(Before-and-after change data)
• • • • •

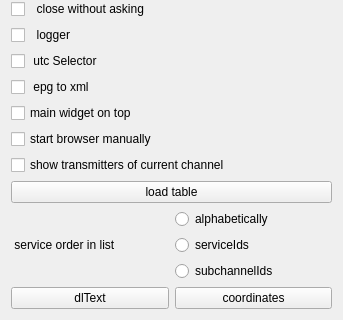
Qt form qt-dab-s4/forms-v4/config-helper.ui (JvanKatwijk/qt-dab) before a commit; both pictures show x 0 to 343 and y 346 to 666 of the 343 by 666 pixel window.
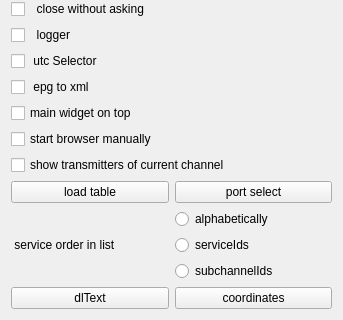
The same form after that commit. Custom widgets are drawn as their Qt base class.

Commit message: added button for setting port

What changed in the file:
```diff
--- a/qt-dab-s4/forms-v4/config-helper.ui
+++ b/qt-dab-s4/forms-v4/config-helper.ui
@@ -193,6 +193,8 @@
     </widget>
    </item>
    <item>
+    <layout class="QHBoxLayout" name="horizontalLayout_2">
+     <item>
     <widget class="QPushButton" name="loadTableButton">
      <property name="toolTip">
       <string>&lt;html&gt;&lt;head/&gt;&lt;body&gt;&lt;p&gt;Touching this button instructs the software to (try to) load a so-called tii table, a table with the&lt;/p&gt;&lt;p&gt;encodings of tii data.&lt;/p&gt;&lt;/body&gt;&lt;/html&gt;</string>
@@ -201,6 +203,15 @@
       <string>load table</string>
      </property>
     </widget>
+     </item>
+     <item>
+      <widget class="QPushButton" name="portSelector">
+       <property name="text">
+        <string>port select</string>
+       </property>
+      </widget>
+     </item>
+    </layout>
    </item>
    <item>
     <layout class="QHBoxLayout" name="horizontalLayout_3">
```
Lines whose indentation alone changed are shown as unchanged. The commit also changes 13 other files.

• • • • •

EXERCISE>
Beginning with the line that holds "Commit message: added button for setting port", restate word for word every line down to the end of the data, and only those lines.

EXERCISE RESPONSE>
Commit message: added button for setting port

What changed in the file:
```diff
--- a/qt-dab-s4/forms-v4/config-helper.ui
+++ b/qt-dab-s4/forms-v4/config-helper.ui
@@ -193,6 +193,8 @@
     </widget>
    </item>
    <item>
+    <layout class="QHBoxLayout" name="horizontalLayout_2">
+     <item>
     <widget class="QPushButton" name="loadTableButton">
      <property name="toolTip">
       <string>&lt;html&gt;&lt;head/&gt;&lt;body&gt;&lt;p&gt;Touching this button instructs the software to (try to) load a so-called tii table, a table with the&lt;/p&gt;&lt;p&gt;encodings of tii data.&lt;/p&gt;&lt;/body&gt;&lt;/html&gt;</string>
@@ -201,6 +203,15 @@
       <string>load table</string>
      </property>
     </widget>
+     </item>
+     <item>
+      <widget class="QPushButton" name="portSelector">
+       <property name="text">
+        <string>port select</string>
+       </property>
+      </widget>
+     </item>
+    </layout>
    </item>
    <item>
     <layout class="QHBoxLayout" name="horizontalLayout_3">
```
Lines whose indentation alone changed are shown as unchanged. The commit also changes 13 other files.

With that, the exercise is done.